The central unanswered question in the U.S. health system is how to discipline costs. The choice is between reliance on regulatory controls put in place by the federal government or injection of stronger financial incentives for consumers into the markets for medical services and insurance. Currently, the U.S. has a mixed public-private system with pricing controls applied to payments made by public insurance, and markets that function poorly because they are hobbled by misaligned incentives, some of which are caused by government policy. The result is widespread inefficiency. Credible estimates put the amount of wasted spending at about one-third of total costs. […]

Health Care Costs Reach $6,348 for the Average American, $28,386 for Hypothetical Family of Four

By Girod, Hart, Liner, et al.
Milliman, July 25, 2019

The 2019 Milliman Medical Index, which measures healthcare costs for individuals and families receiving coverage from an employer-sponsored preferred provider plan, found that health care costs have reached $28,386 for a family, an increase of 3.8% from the year prior.
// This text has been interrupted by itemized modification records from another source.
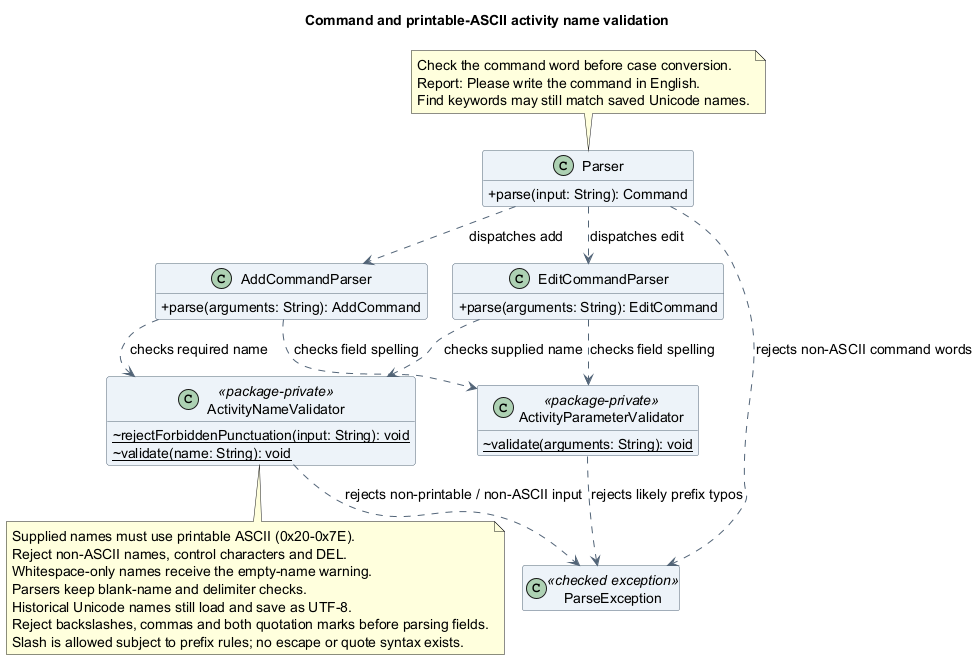
AY2627S1-CS2113-T10-4/tp keeps this PlantUML diagram as docs/images/luke/class/ActivityNameValidatorClassDiagram.png. Above is the earlier version.
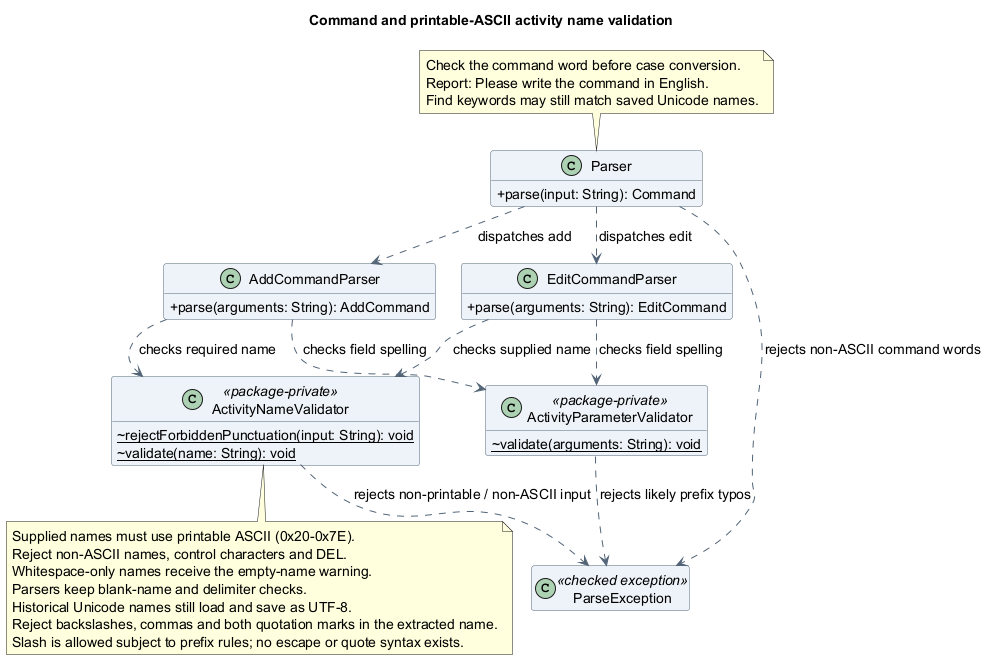
The same file after the commit.

The edit, as a diff of the source:
```diff
@@ -51,7 +51,7 @@
   Whitespace-only names receive the empty-name warning.
   Parsers keep blank-name and delimiter checks.
   Historical Unicode names still load and save as UTF-8.
-  Reject backslashes, commas and both quotation marks before parsing fields.
+  Reject backslashes, commas and both quotation marks in the extracted name.
   Slash is allowed subject to prefix rules; no escape or quote syntax exists.
 end note
 @enduml
```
Health care costs for the average American adult are at $6,348. Milliman looks at five components of health care costs, including inpatient and outpatient care, pharmacy, professional, and other services. […]

Thanks to Trump, the Health Care Choice is Yours
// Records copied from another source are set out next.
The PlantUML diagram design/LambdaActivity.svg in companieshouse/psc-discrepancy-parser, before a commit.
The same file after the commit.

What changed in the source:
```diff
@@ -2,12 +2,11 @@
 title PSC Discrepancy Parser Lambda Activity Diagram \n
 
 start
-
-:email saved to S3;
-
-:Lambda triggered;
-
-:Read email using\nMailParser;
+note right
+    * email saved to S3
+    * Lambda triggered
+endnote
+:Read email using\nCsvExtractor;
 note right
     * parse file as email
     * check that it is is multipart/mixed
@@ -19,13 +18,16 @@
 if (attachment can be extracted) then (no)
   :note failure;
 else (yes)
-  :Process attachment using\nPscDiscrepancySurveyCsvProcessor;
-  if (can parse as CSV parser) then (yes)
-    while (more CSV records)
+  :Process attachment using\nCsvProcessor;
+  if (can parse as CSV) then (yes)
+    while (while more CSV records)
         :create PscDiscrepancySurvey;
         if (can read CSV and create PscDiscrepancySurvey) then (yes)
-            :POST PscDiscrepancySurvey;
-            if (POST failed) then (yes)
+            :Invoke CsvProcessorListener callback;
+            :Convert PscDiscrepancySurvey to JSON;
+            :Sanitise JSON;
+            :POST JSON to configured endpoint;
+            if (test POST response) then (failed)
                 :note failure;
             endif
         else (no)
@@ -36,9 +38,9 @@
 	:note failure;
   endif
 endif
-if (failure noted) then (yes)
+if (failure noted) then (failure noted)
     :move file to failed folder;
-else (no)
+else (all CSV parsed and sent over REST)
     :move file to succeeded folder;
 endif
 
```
By David Balat,

The Hill, June 24, 2019

The Trump Administration has taken action to expand options for consumers to get the health insurance and care that work best for them and their families. The administration has delivered the final rule from the president’s October 2017 executive order. The three resulting rules make it easier for small employers and independent contractors to band together to offer competitive health plans, for people to get bridge health insurance, and for employers to give employees a set amount of money to buy plans of their choice outside the workplace. […]

The GOP Needs to Play Offense on Healthcare

By Rick Santorum

RealClearPolitics, July 4, 2019

Democrats running for president are determined to make the 2020 election a referendum on single-payer health care. My advice: Bring it on. This is a fight President Trump and the GOP should welcome. Fortunately, President Trump has promised to make the GOP the “party of health care.” A plan already exists for the president to consider called the Health Care Choices proposal. This plan, which creates a patient-centered system that delivers more choices, better access, improved quality and lower prices, was developed by a group of grassroots leaders and policy experts. Our story is about freedom, choice and human dignity. Republicans have not only the better story, but also the better policy. We have no reason not to be bold in 2020.